It took Google
right around a full year, but this week, a dream was realized. Google made some pretty big promises last year when talking about a new operating system: Chrome OS. It takes a lot of nerve to willingly tackle both Apple and Microsoft in the OS realm, but Google is definitely big enough to take a swing. After announcing that Chrome
OS would at first be limited to specific notebook hardware and would rely heavily on the cloud and remote access, the company didn't say much. A year passed, and we still knew about as much on Chrome OS as we did on the first day.
This week, the CR-48 was born. This is Google's first Chrome OS notebook, and it's being shipped by Google themselves. There's no branding for a manufacturer, and specification details are thin. But what's clear is that Google is going all-in with Chrome OS. The company announced that 3rd-party Chrome OS laptops would ship in the middle of next year from companies such as Samsung and Acer, but for now, this "public beta" pilot machine will have to do.
Google is shipping these out to around 60k lucky users who signed up for a preview, so there's no clear indication of how you could get one otherwise. The spec details we do know are as follows: a 12.1" display (1280x800), a full size keyboard, a black matte textured finish, a matte display, a single, solid clickpad, integrated Gobi 3G for Verizon

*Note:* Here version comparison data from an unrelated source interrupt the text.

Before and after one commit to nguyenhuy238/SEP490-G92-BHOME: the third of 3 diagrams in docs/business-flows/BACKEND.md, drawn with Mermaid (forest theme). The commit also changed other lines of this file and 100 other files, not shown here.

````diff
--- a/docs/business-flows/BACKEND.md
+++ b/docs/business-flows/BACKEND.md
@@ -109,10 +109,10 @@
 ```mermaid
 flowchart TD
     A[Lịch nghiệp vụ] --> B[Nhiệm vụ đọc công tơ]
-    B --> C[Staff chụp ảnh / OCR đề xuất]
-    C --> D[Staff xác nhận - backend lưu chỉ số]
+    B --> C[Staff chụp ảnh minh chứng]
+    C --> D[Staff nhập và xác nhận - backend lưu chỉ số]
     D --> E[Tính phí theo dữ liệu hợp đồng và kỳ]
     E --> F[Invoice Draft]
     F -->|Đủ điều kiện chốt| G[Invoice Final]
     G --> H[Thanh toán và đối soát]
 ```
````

WWAN access in the States, 802.11n Wi-Fi, a webcam, all Flash storage (no HDD), an Intel Pine Trail processor and a battery good for 8+ hours. Other specifications include a VGA output, a 3G SIM card slot (for international roaming), and an SD card slot.

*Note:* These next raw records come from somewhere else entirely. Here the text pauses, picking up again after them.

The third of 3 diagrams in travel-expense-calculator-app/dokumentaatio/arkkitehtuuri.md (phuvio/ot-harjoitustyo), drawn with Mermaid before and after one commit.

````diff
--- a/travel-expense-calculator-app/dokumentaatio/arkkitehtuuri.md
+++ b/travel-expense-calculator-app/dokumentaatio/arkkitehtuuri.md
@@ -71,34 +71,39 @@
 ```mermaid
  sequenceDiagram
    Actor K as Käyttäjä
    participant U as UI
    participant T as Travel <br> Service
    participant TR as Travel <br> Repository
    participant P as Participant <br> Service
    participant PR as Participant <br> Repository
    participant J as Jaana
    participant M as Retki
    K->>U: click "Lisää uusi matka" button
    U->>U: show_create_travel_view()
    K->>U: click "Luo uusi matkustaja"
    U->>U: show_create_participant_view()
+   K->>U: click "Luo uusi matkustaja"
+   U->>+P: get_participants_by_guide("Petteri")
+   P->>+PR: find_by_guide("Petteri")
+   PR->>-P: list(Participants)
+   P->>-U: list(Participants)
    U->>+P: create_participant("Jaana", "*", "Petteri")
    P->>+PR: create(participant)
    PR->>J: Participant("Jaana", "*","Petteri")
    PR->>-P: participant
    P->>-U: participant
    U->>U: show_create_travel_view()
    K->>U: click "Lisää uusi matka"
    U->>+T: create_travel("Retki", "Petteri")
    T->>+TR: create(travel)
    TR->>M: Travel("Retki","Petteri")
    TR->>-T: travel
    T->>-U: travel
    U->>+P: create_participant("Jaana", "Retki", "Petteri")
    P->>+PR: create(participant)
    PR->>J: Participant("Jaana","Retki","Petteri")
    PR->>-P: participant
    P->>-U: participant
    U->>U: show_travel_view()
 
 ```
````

Also, Google is shipping each of these with 100MB of Verizon data per month, for free! It's a groundbreaking feat to convince a carrier to offer data for free like this, but with an OS so closely linked to the cloud, it only makes sense. Users will need that always-on connection to keep tabs on their Google Docs and Gmail.
Overall, the CR-48 looks like a very interesting machine. You can't buy them, so there's no pricing. They're just being given away by Google as a public pilot test. The design is also highly interesting; it's totally black, from top to bottom, with no logos at all. It's simple, in a good way. We like the under-stated approach. It's hard to say if this is the final Chrome OS notebook we'll see before the middle of 2011, but we hope not. But then again, given just how long Gmail remained in Beta, there's a good chance this Beta test could also last half a year. We shall see!